Data extracted from a collection:

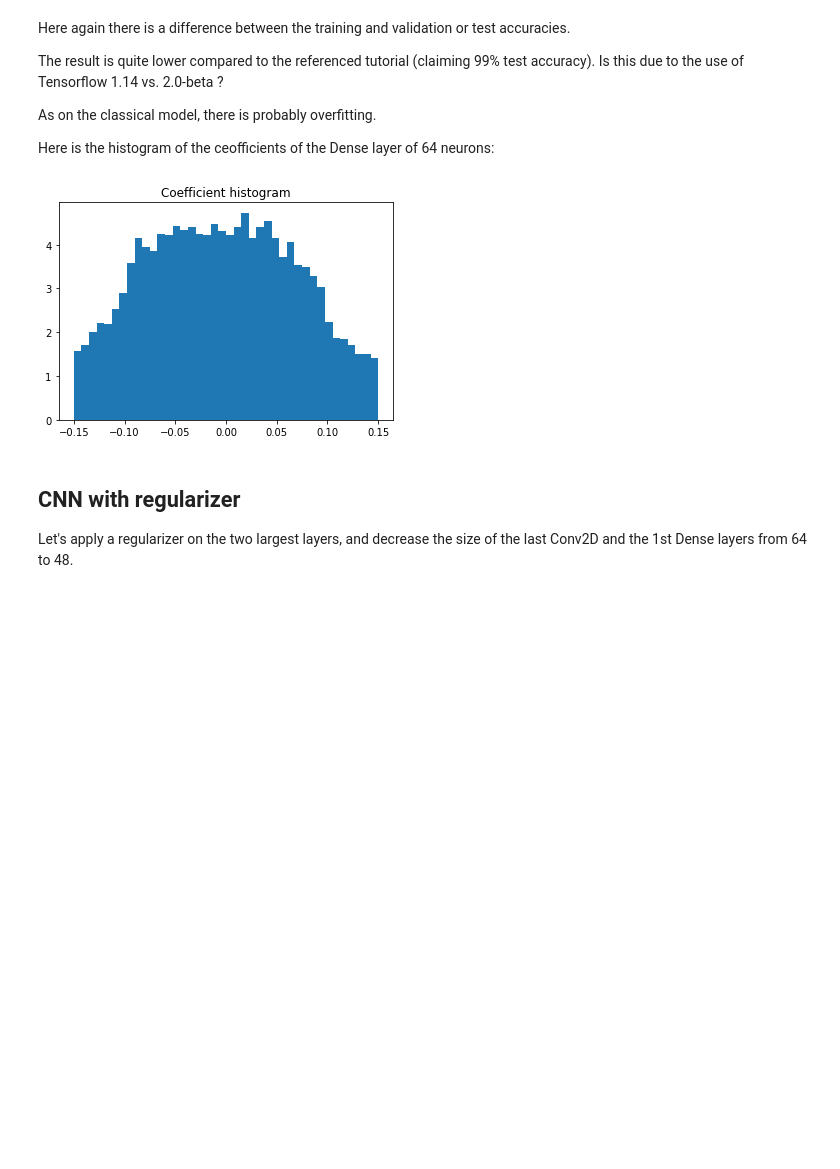
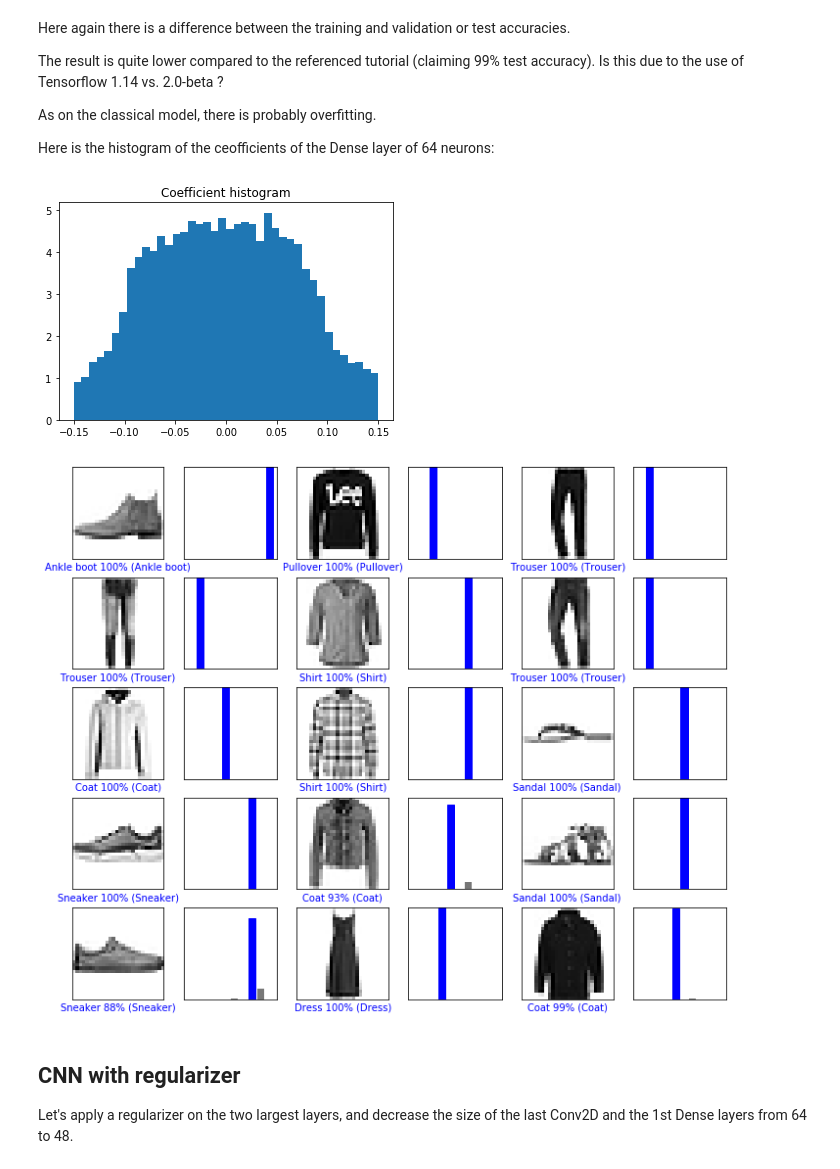
Before and after one commit to tonio73/data-science, a Jupyter notebook: cnn/CnnMnistFashion-Keras.ipynb, the cells around one changed output. Saved outputs shown, nothing was run; the diff lists cells and outputs as text; code cells hidden in the pictures; blank space fills up the shorter version.

```diff
--- a/cnn/CnnMnistFashion-Keras.ipynb
+++ b/cnn/CnnMnistFashion-Keras.ipynb
@@ -75,3 +119,15 @@ def plot_history(hist, with_validation=False):
+# %%
+def plot_results(images, labels, predictions, num_rows=5, num_cols=3):
+    """ Plot the first X test images, their predicted label, and the true label
+        Color correct predictions in blue, incorrect predictions in red"""
+    num_images = num_rows*num_cols
+    plt.figure(figsize=(2*2*num_cols, 2*num_rows))
+    for i in range(num_images):
+      plt.subplot(num_rows, 2*num_cols, 2*i+1)
+      plot_image(i, predictions, labels, images)
+      plt.subplot(num_rows, 2*num_cols, 2*i+2)
+      plot_value_array(i, predictions, labels)
+    plt.show()
 # %% [markdown]
 # 2D Convolutional neural network (CNN)
 
@@ -141,10 +210,15 @@ As on the classical model, there is probably overfitting.
 
 Here is the histogram of the ceofficients of the Dense layer of 64 neurons:
 # %%
-plt.hist(model5.get_weights()[6].reshape(-1), bins=40, range=(-0.15, 0.15), density=True);
+plt.hist(model1.get_weights()[6].reshape(-1), bins=40, range=(-0.15, 0.15), density=True);
 plt.title('Coefficient histogram');
 # %% [output]
-[figure, old version]
+[figure, new version]
+# %%
+predictions1 = model1.predict(test_images[:20])
+plot_results(test_images, test_labels, predictions1)
+# %% [output]
+[figure, added]
 # %% [markdown]
 ## CNN with regularizer
 
```
Also changed, not shown: parts of 18 cells of this notebook, 5 other files.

▶ [Problem to solve] The records above are to be quoted exactly, with all pictures left out.

▶ [Answer to this exercise]
Before and after one commit to tonio73/data-science, a Jupyter notebook: cnn/CnnMnistFashion-Keras.ipynb, the cells around one changed output. Saved outputs shown, nothing was run; the diff lists cells and outputs as text; code cells hidden in the pictures; blank space fills up the shorter version.

```diff
--- a/cnn/CnnMnistFashion-Keras.ipynb
+++ b/cnn/CnnMnistFashion-Keras.ipynb
@@ -75,3 +119,15 @@ def plot_history(hist, with_validation=False):
+# %%
+def plot_results(images, labels, predictions, num_rows=5, num_cols=3):
+    """ Plot the first X test images, their predicted label, and the true label
+        Color correct predictions in blue, incorrect predictions in red"""
+    num_images = num_rows*num_cols
+    plt.figure(figsize=(2*2*num_cols, 2*num_rows))
+    for i in range(num_images):
+      plt.subplot(num_rows, 2*num_cols, 2*i+1)
+      plot_image(i, predictions, labels, images)
+      plt.subplot(num_rows, 2*num_cols, 2*i+2)
+      plot_value_array(i, predictions, labels)
+    plt.show()
 # %% [markdown]
 # 2D Convolutional neural network (CNN)
 
@@ -141,10 +210,15 @@ As on the classical model, there is probably overfitting.
 
 Here is the histogram of the ceofficients of the Dense layer of 64 neurons:
 # %%
-plt.hist(model5.get_weights()[6].reshape(-1), bins=40, range=(-0.15, 0.15), density=True);
+plt.hist(model1.get_weights()[6].reshape(-1), bins=40, range=(-0.15, 0.15), density=True);
 plt.title('Coefficient histogram');
 # %% [output]
-[figure, old version]
+[figure, new version]
+# %%
+predictions1 = model1.predict(test_images[:20])
+plot_results(test_images, test_labels, predictions1)
+# %% [output]
+[figure, added]
 # %% [markdown]
 ## CNN with regularizer
 
```
Also changed, not shown: parts of 18 cells of this notebook, 5 other files.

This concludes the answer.